Change your way of thinking and speaking. Don’t say ‘I can’t because…..’. Instead say, ‘How can I affect this?’ Once you take responsibility for something, and reframe the way you look at things, it kicks your brain into action and you will find a solution. Be proactive instead of a victim of circumstances.

Once you’ve got your mindset right, set your goals

This is where your plan comes in. People always want to reach for the stars. That’s great, you must have dreams and goals, but don’t choose a crazy dream you can’t execute without breaking it down into small, manageable bits. You need something that you can achieve today, this week, this month — otherwise you will keep postponing it. You end up letting yourself off the hook — ‘I can’t achieve it today anyway, so I may as well start tomorrow, tomorrow, tomorrow…’

Start with small goals to reach your bigger goals

For me, I want to be an international public speaker. That’s not going to happen tomorrow. So, what can I do now? I need to start with becoming a national public speaker. Even that’s not going to happen right now, it’s still too big. Okay, I need to be knowledgeable about the topic — that I can do today. I can read a blog, watch a YouTube video, secure a gig — my big goal is suddenly broken down into small, achievable, daily goals, and there’s no reason to postpone because I can do something today.

Create a sense of urgency, put the pressure on and take responsibility

That’s how you’ll get there. Put in the hours, and then celebrate the small wins and stick with it.

You need the mental tools to persevere so that you don’t get derailed

This is so important. Make your goals your phone and PC wallpaper. Stimulate yourself with positive inputs — find motivational posts that are specific to you, and surround yourself with people that can support you and invest in them — when you need them, they will be there. I have an amazing support system, but it goes both ways. They can support you and uplift you, and you need to do the same for them.

Related: 12 Millionaire Habits To Start Making Serious Money Soon And Build Wealth In A Hurry

You also need to give yourself reality checks

Pay attention so that you can recognise bad vibes creeping up on you. It happens to everyone, so develop the tools to recognise them and check yourself. Empower the people close to you to be able to tell you when you’re being negative. We have a saying at Gazzaroo: When things are bad, they will go better; when things are good, that’s great, but they might go wrong.
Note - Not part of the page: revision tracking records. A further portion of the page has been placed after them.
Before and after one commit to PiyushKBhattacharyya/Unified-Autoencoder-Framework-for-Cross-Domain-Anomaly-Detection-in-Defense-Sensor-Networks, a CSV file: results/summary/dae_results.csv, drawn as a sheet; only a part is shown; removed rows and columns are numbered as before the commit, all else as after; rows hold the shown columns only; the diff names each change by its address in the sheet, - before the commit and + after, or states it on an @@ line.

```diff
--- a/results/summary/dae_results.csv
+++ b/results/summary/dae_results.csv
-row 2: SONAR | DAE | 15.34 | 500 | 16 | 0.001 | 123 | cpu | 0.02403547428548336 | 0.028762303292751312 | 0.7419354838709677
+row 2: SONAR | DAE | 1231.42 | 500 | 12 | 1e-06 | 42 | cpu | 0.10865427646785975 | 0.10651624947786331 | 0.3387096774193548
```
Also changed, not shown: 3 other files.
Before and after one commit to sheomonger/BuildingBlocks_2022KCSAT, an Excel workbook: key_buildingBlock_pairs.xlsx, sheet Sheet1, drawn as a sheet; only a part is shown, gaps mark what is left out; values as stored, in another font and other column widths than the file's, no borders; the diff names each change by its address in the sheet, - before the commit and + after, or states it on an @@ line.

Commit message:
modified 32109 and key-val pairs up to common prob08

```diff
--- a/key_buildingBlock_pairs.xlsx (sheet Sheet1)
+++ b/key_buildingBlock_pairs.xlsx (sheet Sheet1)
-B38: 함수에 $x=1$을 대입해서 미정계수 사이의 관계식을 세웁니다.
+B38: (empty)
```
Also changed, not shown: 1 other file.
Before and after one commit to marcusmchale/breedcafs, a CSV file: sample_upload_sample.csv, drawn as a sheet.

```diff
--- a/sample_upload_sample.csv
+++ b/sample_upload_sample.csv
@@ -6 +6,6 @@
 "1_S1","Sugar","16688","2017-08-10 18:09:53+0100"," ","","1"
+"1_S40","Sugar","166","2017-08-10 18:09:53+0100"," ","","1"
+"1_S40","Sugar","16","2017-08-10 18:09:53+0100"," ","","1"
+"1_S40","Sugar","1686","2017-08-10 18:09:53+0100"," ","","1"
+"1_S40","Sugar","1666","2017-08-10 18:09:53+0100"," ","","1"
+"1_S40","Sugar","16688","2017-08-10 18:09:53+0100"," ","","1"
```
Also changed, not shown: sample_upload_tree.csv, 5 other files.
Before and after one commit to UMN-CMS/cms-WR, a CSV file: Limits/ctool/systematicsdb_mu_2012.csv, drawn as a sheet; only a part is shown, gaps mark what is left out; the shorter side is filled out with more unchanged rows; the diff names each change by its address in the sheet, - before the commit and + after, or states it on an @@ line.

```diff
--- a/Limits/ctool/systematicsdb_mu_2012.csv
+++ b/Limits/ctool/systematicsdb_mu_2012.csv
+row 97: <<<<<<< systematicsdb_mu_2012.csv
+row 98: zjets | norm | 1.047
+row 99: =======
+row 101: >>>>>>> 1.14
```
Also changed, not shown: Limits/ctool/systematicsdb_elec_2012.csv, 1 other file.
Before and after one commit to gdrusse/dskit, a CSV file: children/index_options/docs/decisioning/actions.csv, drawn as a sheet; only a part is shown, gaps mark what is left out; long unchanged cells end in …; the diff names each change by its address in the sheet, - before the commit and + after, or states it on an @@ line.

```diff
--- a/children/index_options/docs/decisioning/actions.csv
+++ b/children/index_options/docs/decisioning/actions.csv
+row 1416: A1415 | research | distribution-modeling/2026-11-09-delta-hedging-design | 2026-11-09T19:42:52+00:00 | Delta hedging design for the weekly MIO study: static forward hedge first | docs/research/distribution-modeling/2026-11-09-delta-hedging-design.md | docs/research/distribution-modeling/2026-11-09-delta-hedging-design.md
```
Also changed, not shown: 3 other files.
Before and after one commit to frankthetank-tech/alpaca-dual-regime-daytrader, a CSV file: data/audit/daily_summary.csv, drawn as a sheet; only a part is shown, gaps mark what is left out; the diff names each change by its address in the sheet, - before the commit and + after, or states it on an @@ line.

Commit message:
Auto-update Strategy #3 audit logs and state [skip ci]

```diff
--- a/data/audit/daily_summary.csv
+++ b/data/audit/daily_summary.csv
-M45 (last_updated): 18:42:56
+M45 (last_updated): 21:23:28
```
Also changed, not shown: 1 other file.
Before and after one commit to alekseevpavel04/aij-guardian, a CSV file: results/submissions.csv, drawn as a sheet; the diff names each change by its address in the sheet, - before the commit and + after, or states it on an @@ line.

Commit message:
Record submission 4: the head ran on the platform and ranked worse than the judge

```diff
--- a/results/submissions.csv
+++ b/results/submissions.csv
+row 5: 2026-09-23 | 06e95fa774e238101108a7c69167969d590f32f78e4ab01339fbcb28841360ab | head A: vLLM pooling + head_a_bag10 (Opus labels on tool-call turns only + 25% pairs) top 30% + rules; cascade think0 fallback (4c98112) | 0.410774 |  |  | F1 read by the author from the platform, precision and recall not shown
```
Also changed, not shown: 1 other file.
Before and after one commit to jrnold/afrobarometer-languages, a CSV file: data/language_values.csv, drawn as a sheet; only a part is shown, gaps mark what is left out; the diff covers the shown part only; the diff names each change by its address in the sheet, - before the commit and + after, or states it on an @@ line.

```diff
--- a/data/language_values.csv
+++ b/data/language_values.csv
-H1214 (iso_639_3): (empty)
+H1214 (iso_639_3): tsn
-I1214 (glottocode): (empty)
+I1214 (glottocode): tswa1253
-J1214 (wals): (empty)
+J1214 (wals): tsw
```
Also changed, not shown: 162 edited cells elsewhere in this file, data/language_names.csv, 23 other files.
Stay grounded so that you can handle the curveballs, but stay positive.

a-guidebook-for-building-wealthRead This

A Guidebook for Building Wealth

Fuelled by dreams and the destination, Albert van Wyk has written and self-published a collection of the tools he has developed in his quest to achieve financial freedom.

Available at all good bookstores and through Albert’s website,

Lessons Learnt

(Podcast) ‘Bizarre Foods’ Andrew Zimmern: ‘I’m Addicted To The Hustle’

How this week’s ‘How Success Happens’ guest overcame personal struggles and built an empire.

Dan Bova




I didn’t know what to expect when we scheduled an interview over breakfast with today’s guest Andrew Zimmern. As you may know, the chef, writer, restaurateur and TV personality made a name for himself traveling the world and eating some, well, bizarre foods on his hit travel/food show, Bizarre Foods.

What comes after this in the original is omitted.